Some might argue against a Women's History Month—or a Black History Month, for that matter—because all genders and races should be celebrated all 12 months in the year. Right?
But when Chris Brown is given center stage at the Grammys after beating the living crap out of Rihanna, and when an all-male congressional panel is allowed to deliberate on contraception, it's obvious we're still waiting for that celebration to happen.
In 1978, a group in Sonoma County felt the same way, thus initiating a "Women's History Week" to coincide with International Women's Day on March 8. Word spread, and in 1987 Congress officially declared March Women's History Month.
The Sonoma County Commission on the Status of Women continues to honor that local imperative. This year's honorees are health advocate Elia Solar, 90-year-old National Organization for Women member Mary West and Women's Cancer Awareness Group founder Lydia Zipp.
The Women's History Luncheon and Scholarship Fundraiser honors Sen. Pat Wiggins and National Women's History Project cofounder Molly Murphy MacGregor on Sunday, March 11 at Sally Tomatoes restaurant in Rohnert Park; Roller Girls, 17-plus women artists, DJs and live music round out a KWTF International Women's Day celebration on Saturday, March 10 at the Arlene Francis Center in Santa Rosa.
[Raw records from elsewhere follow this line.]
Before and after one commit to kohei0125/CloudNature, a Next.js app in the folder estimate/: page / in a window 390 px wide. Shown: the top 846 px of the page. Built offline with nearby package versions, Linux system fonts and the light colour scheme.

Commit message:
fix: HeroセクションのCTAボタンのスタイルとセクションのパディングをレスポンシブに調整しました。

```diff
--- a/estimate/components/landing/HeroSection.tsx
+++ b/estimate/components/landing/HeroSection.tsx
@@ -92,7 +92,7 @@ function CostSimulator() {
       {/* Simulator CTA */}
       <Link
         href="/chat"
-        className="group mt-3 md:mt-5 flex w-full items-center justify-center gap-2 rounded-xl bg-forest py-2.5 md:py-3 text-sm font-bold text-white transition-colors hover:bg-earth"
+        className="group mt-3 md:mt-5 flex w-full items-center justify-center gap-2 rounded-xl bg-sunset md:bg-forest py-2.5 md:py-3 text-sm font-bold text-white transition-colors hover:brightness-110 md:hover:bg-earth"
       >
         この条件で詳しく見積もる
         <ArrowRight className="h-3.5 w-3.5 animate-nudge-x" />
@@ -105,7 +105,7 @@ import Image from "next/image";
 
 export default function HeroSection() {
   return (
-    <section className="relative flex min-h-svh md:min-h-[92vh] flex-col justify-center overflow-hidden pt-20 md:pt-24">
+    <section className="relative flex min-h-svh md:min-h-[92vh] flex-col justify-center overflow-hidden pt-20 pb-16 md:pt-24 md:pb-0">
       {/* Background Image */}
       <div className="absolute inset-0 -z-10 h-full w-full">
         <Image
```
Sonoma State University honors Women's History Month with a performance by Jessica Lynn Johnson (above) of Oblivious to Everyone, Johnson's solo show about stereotypes and pressures in American media, on March 19, followed later in the week by Miss Representation, Jennifer Siebel-Newsom's documentary on media portrayals of women and girls (Wednesday, March 21; Ives Hall; 7pm).